Divernet

THE James Eagan Layne must be one of Britains most often dived wrecks. Some experienced divers choose to mock it because it is not exclusive enough for their liking, but there are just as many who consider it a special site that is always worth a visit.
Whether you are interested in exploring holes, looking for souvenirs, learning a bit about marine biology, photography, or if you just want a little basic training, the
James Eagan Layne is the place to go.
The wreck lies in Whitesand Bay, just west of Plymouth. It was one of the mass-produced American Liberty vessels built to bolster allied merchant shipping during World War Two. She was torpedoed in March, 1945, carrying 4500 tonnes of US army stores, plus a cargo of military motor boats and timber.
An attempt was made to beach her in Whitesand Bay, but water overcame the ships pumps and she sank about three-quarters of a mile from shore.
Today the bows lie in 22m of water, the stern is at 26m, and she rises over 10m from the seabed. On a spring tide there can be a bit of a current around the bows, but not enough to get in the way of diving, so there is no need to get up at the crack of dawn to catch slack water.
Over the years, much of the cargo has been salvaged and the structure of the ship has been crumpled by storms. What remains is in a state of deterioration but is not yet flattened. This is what makes the wreck such an interesting dive.
The James Eagan Layne is a great place for novice wreck divers. You can tie a descent line to the bows at 5m or 6m, or to a convenient bit of decking at about 10m. This gives the novice some security on the way down, but if you drop a shot or anchor, take care not to hit divers already on the wreck.
From the line, you can descend into the holds, which gives a sense of being inside the wreck without any risk of overhead obstruction preventing a safe ascent. Visibility is usually quite good, allowing scenic views through the remains of the bulkheads between the holds, where shoals of bib and poor cod are lurking.
For the dedicated wreckie, there are still souvenirs to be found in the remains of the cargo, in the engine room area, and especially among the assorted wreckage that has collapsed outside the hull. There are some fairly easy routes through the remains of the engine room, and it is possible to squeeze along the prop shaft tunnel to the point where the wreck is completely broken up at the sternmost hold. At this point, you have to be careful not to disturb a few loose girders.
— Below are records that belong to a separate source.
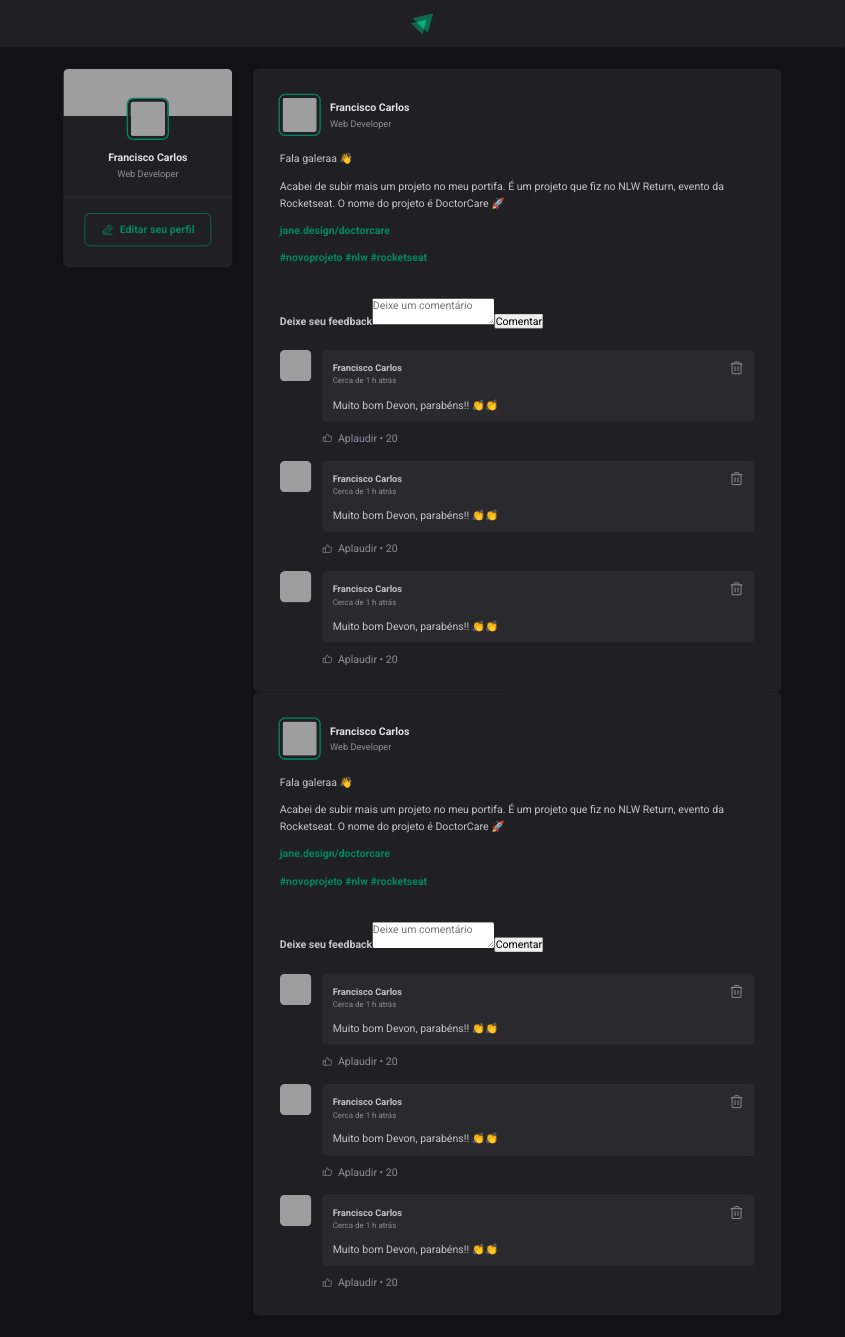
Repository: ch1coon/AulasRocketseat
Page: / (app in Ignite/aulas/01-fundamentos-reactjs/)
An editor plug-in stored every save of this project. The page is shown before and after the next save, followed by the edit.
The browser window is 1280 px wide. The pictures show the whole page, at 66% of full size.
Pictures or frames that could not be fetched are drawn as grey boxes. The project was rebuilt for these pictures with package versions that can differ from the ones it lists, and the page was loaded fresh each time. Also part of the build but not shown: Ignite/aulas/01-fundamentos-reactjs/vite.config.js.

Above is the page before, as saved 2023-08-12 08:50:22.

After the next save:
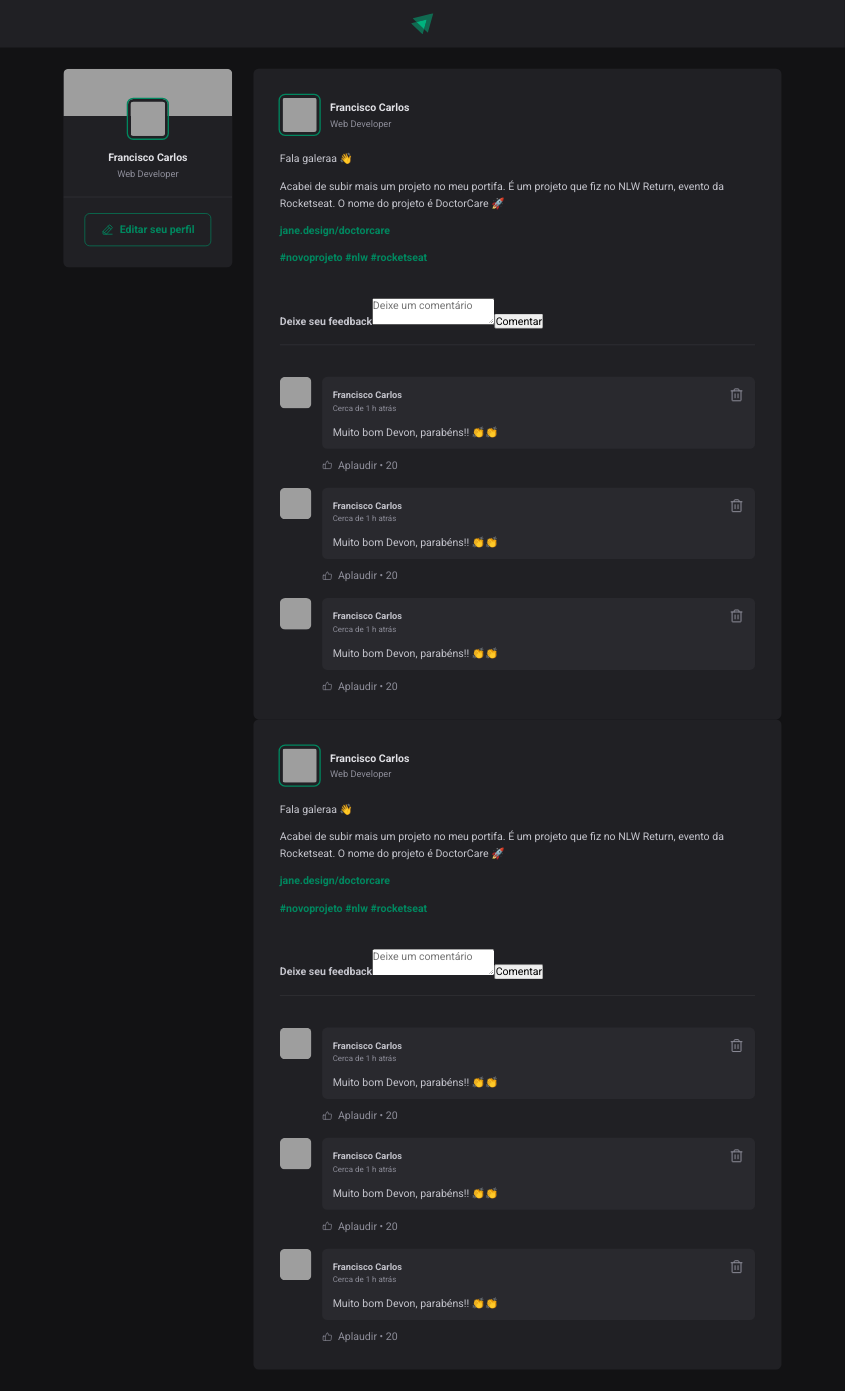
Saved 2 min 31 s later.
--- a/Ignite/aulas/01-fundamentos-reactjs/src/components/Post.module.css
+++ b/Ignite/aulas/01-fundamentos-reactjs/src/components/Post.module.css
@@ -74,5 +74,8 @@
 }
 
 .commentList {
-  margin-top: 2rem;
+  width: 100%;
+  margin-top: 1.5rem;
+  padding-top: 1.5rem;
+  border-top: 1px solid var(--gray-600);
 }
About 10m from the aft end of the main body lies the rudder and a detached section of the stern. Here, at 20m, you will find an air bell which has formed out of divers bubbles. Some sections of the stern are covered by open ribs and are deceptively inviting, but they can be difficult to get in and out of.
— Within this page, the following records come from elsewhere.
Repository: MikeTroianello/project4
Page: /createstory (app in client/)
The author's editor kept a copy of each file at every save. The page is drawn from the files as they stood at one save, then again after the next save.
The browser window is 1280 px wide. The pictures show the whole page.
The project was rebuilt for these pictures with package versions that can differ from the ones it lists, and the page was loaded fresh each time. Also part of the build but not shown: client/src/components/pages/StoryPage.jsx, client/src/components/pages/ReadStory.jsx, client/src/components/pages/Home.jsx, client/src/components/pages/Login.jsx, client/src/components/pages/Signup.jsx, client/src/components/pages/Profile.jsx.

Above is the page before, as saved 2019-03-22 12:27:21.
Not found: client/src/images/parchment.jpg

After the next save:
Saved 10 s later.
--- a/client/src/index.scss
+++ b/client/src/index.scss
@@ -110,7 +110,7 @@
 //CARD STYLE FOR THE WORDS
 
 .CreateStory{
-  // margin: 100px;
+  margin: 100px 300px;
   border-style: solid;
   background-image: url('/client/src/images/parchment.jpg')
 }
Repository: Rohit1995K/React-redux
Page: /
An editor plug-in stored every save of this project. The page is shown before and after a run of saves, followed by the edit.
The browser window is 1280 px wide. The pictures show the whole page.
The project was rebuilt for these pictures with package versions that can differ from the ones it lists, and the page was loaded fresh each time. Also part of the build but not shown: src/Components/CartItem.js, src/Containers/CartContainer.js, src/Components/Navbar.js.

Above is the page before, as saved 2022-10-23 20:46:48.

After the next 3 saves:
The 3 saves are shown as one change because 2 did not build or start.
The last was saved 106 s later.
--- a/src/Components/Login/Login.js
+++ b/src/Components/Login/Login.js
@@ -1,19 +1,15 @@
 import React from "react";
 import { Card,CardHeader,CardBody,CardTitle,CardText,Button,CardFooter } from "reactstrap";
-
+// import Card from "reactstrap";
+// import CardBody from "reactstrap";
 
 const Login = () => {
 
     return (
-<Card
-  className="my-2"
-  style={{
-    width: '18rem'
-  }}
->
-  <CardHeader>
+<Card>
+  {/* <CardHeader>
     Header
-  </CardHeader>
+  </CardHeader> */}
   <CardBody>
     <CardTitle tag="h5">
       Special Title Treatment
The detached stern section is a good place for wreck photography. The ribs and girders are covered in anemones, and on a sunny day you will get light shining through the gaps. You should also find several shoals of fish here, including a few large ballan wrasse.
The bows of the wreck can also be good for photography. Anemones and deadmens fingers cover the sides of the wreck and there is some interesting girder work on the seabed to the west of the bows.
There are always opportunities for macro photography on the wreck, even in poor visibility. You do not have to look hard to find small anemones, nudibranchs, and the always-smiling tompot blennies occupying many nooks and crannies.
With most of the wreck in less than 18m of water, divers are unlikely to get into decompression. Nevertheless, if you get to the end of a long second dive and decompression is needed, the top of the bows provides a good place to chill out and watch the fish go by.
The James Eagan Layne is accessible by inflatable from Plymouth, and she is easy enough to locate on the water as there is a big red marker buoy lying 50m from the stern. You can launch at Bovisand or one of the numerous slips in the town, such as the marina slip at Queen Annes Battery. Alternatively, just pick a hard boat from the small ads, and away you go. The co-ordinates are 50 19 32N: 04 04 42W. If you get lost, look in a guide book for the transits!